ZD Meatz in Oakley is willing to harvest deer, but the hunter must first cut the carcass and freeze the meat and then bring it in a bag to the plant to be processed into sausages and jerky.


"We’re too full of beef and pork right now," said Tim Zerr, a co-owner of ZD Meatz. "The deer (meat) has to be boned, frozen and tagged."


The executive director of the American Association of Meat Processors, Chris Young, said this year many of its members across the country are unable to process deer. Because the wild game carcasses must be stored far away from beef, hogs and lamb, many processors no longer have room to store them.


"It’s a growing trend," Young said. "It’s a widespread situation."


According to Young, many processors usually use the extra money they get from processing wild game to help them invest in new equipment.


"This becomes their side deal in the fall," Young said. "But now, a lot are not taking on new business."


Burkhart’s, like many other butcher shops, has an attachment to its customers and feels bad that it cannot fit them in sooner or take in their wild game this year.


"We’ve had many generations of customers. Four to five generations," said Melanie Wheeler, co-owner of Burkhart Meats, as she teared up. "They’re wonderful."


Specialty products


Burkhart Meats is a third-generation butcher shop. The shop’s founder, Harold Burkhart, 91, still comes in daily to check on the crew members, who include his daughter, son-in-law and two granddaughters.
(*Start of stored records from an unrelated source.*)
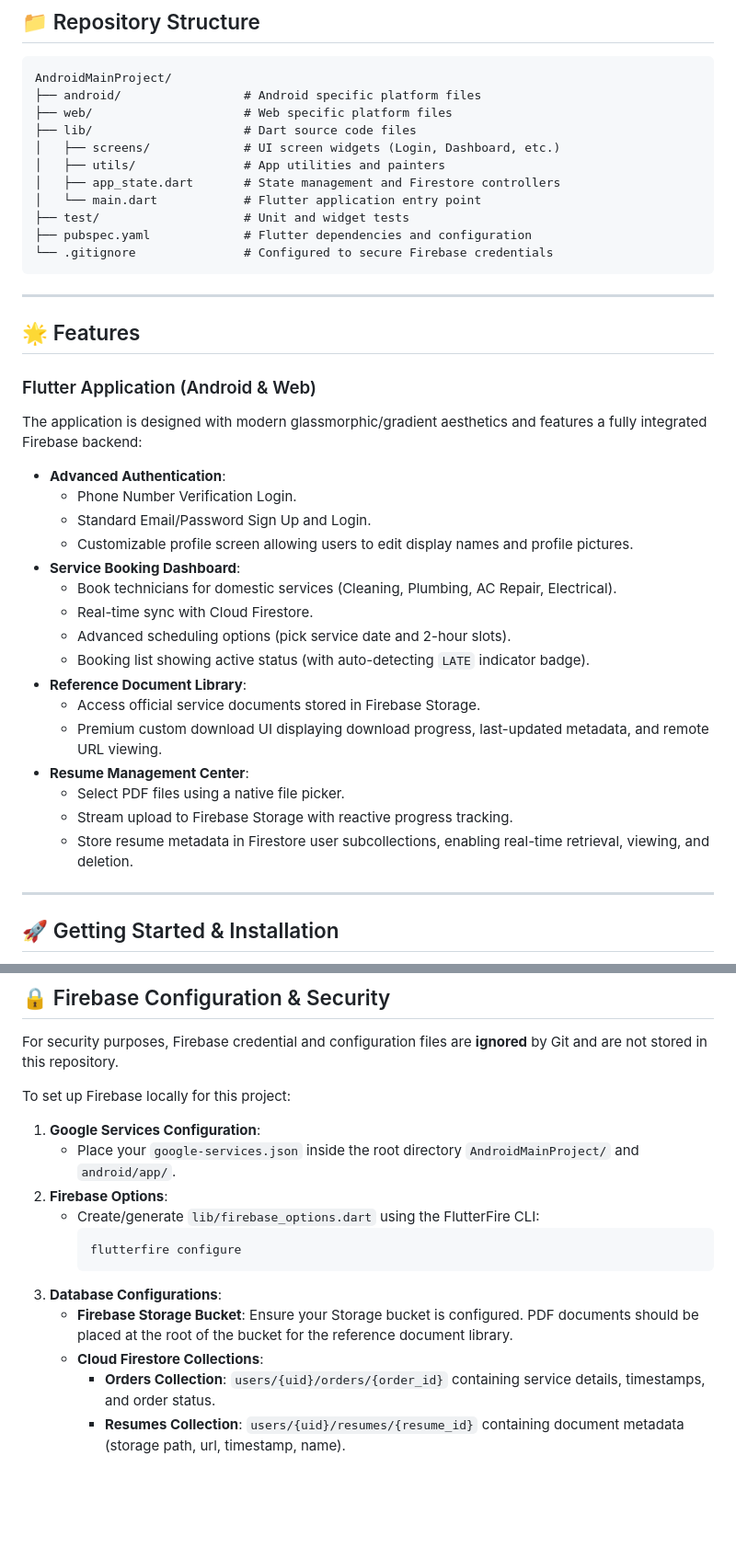
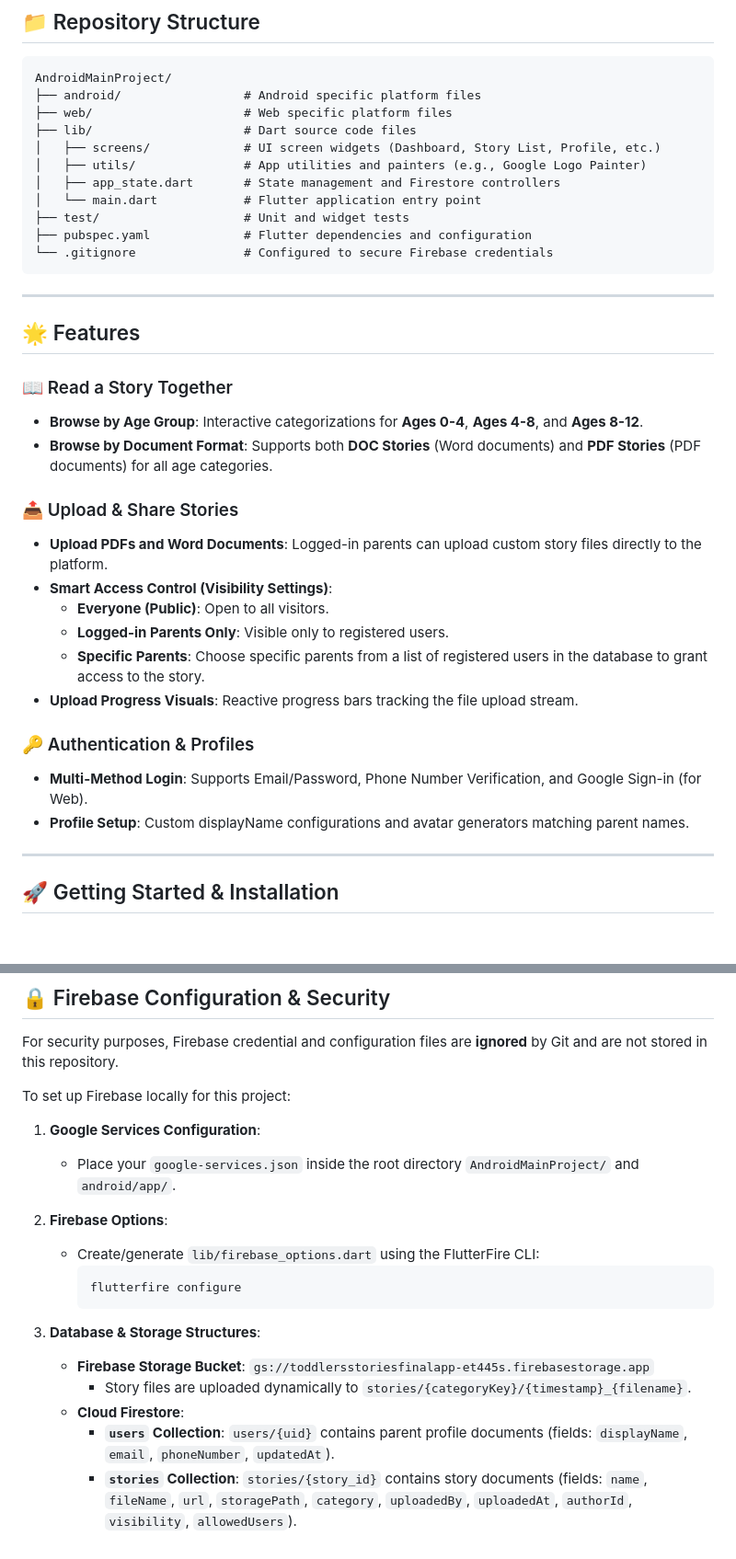
Before and after one commit to einavbs1/AndroidMainProject, a Markdown page: README.md, 2 parts joined by grey strips. Shown at 92% size. Rendered like a GitHub page; blank space fills up the shorter version.

Commit message:
Update README.md to reflect project purpose and features for Toddlers Stories Portal

````diff
--- a/README.md
+++ b/README.md
@@ -19,8 +19,8 @@ AndroidMainProject/
 ├── android/                 # Android specific platform files
 ├── web/                     # Web specific platform files
 ├── lib/                     # Dart source code files
-│   ├── screens/             # UI screen widgets (Login, Dashboard, etc.)
-│   ├── utils/               # App utilities and painters
+│   ├── screens/             # UI screen widgets (Dashboard, Story List, Profile, etc.)
+│   ├── utils/               # App utilities and painters (e.g., Google Logo Painter)
 │   ├── app_state.dart       # State management and Firestore controllers
 │   └── main.dart            # Flutter application entry point
 ├── test/                    # Unit and widget tests
@@ -32,24 +32,21 @@ AndroidMainProject/
 
 ## 🌟 Features
 
-### Flutter Application (Android & Web)
-The application is designed with modern glassmorphic/gradient aesthetics and features a fully integrated Firebase backend:
-* **Advanced Authentication**:
-  * Phone Number Verification Login.
-  * Standard Email/Password Sign Up and Login.
-  * Customizable profile screen allowing users to edit display names and profile pictures.
-* **Service Booking Dashboard**:
-  * Book technicians for domestic services (Cleaning, Plumbing, AC Repair, Electrical).
-  * Real-time sync with Cloud Firestore.
-  * Advanced scheduling options (pick service date and 2-hour slots).
-  * Booking list showing active status (with auto-detecting `LATE` indicator badge).
-* **Reference Document Library**:
-  * Access official service documents stored in Firebase Storage.
-  * Premium custom download UI displaying download progress, last-updated metadata, and remote URL viewing.
-* **Resume Management Center**:
-  * Select PDF files using a native file picker.
-  * Stream upload to Firebase Storage with reactive progress tracking.
-  * Store resume metadata in Firestore user subcollections, enabling real-time retrieval, viewing, and deletion.
+### 📖 Read a Story Together
+* **Browse by Age Group**: Interactive categorizations for **Ages 0-4**, **Ages 4-8**, and **Ages 8-12**.
+* **Browse by Document Format**: Supports both **DOC Stories** (Word documents) and **PDF Stories** (PDF documents) for all age categories.
+
+### 📤 Upload & Share Stories
+* **Upload PDFs and Word Documents**: Logged-in parents can upload custom story files directly to the platform.
+* **Smart Access Control (Visibility Settings)**:
+  * **Everyone (Public)**: Open to all visitors.
+  * **Logged-in Parents Only**: Visible only to registered users.
+  * **Specific Parents**: Choose specific parents from a list of registered users in the database to grant access to the story.
+* **Upload Progress Visuals**: Reactive progress bars tracking the file upload stream.
+
+### 🔑 Authentication & Profiles
+* **Multi-Method Login**: Supports Email/Password, Phone Number Verification, and Google Sign-in (for Web).
+* **Profile Setup**: Custom displayName configurations and avatar generators matching parent names.
 
 ---
 
@@ -79,15 +76,19 @@ Make sure you have Flutter installed and configured on your system.
 For security purposes, Firebase credential and configuration files are **ignored** by Git and are not stored in this repository.
 
 To set up Firebase locally for this project:
+
 1. **Google Services Configuration**:
    - Place your `google-services.json` inside the root directory `AndroidMainProject/` and `android/app/`.
+
 2. **Firebase Options**:
    - Create/generate `lib/firebase_options.dart` using the FlutterFire CLI:
      ```bash
      flutterfire configure
      ```
-3. **Database Configurations**:
-   - **Firebase Storage Bucket**: Ensure your Storage bucket is configured. PDF documents should be placed at the root of the bucket for the reference document library.
-   - **Cloud Firestore Collections**:
-     - **Orders Collection**: `users/{uid}/orders/{order_id}` containing service details, timestamps, and order status.
-     - **Resumes Collection**: `users/{uid}/resumes/{resume_id}` containing document metadata (storage path, url, timestamp, name).
+
+3. **Database & Storage Structures**:
+   * **Firebase Storage Bucket**: `gs://toddlersstoriesfinalapp-et445s.firebasestorage.app`
+     - Story files are uploaded dynamically to `stories/{categoryKey}/{timestamp}_{filename}`.
+   * **Cloud Firestore**:
+     - **`users` Collection**: `users/{uid}` contains parent profile documents (fields: `displayName`, `email`, `phoneNumber`, `updatedAt`).
+     - **`stories` Collection**: `stories/{story_id}` contains story documents (fields: `name`, `fileName`, `url`, `storagePath`, `category`, `uploadedBy`, `uploadedAt`, `authorId`, `visibility`, `allowedUsers`).
````
Also changed, not shown: other parts of README.md (+3 -3 lines).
Decades ago, Harold Burkhart started a special recipe for Dill Billy Bacon.


"It makes the best BLT sandwich ever," Burkhart said. "It pretty much sells itself."


Like Burkhart’s, other butchers have their own special bacon, bologna and summer sausage recipes, all of which they find hard to keep on their shelves lately.


Long waits to process beef


Burkhart Meats, ZD Meatz, Smoky River Meats and meat processors across Kansas and nationwide are booked through January 2022.


"Right now we’re just really busy," said Lucas Bretz of Smoky River Meats in Salina.


Young knows finding the answer to this situation of not enough, or not large enough, small meat processors is difficult. But he is hoping states and the federal government will be able to help smaller plants increase in size. Right now, three bills are sitting in Congress: the PRIME Act, the RAMP-UP Act and most recently, the PRICE Act.


"If we could get a steady flow of money (for expansion of small- to medium-sized plants), it would help," Young said. "There’s no quick fix."


Some plants, like ZD Meatz, are planning to expand. They are all trying to fit in as many customers as possible.


"Now is definitely a good time to have a butcher shop," Melanie Wheeler said. "A lot more people are starting to butcher (their animals at a butcher shop)."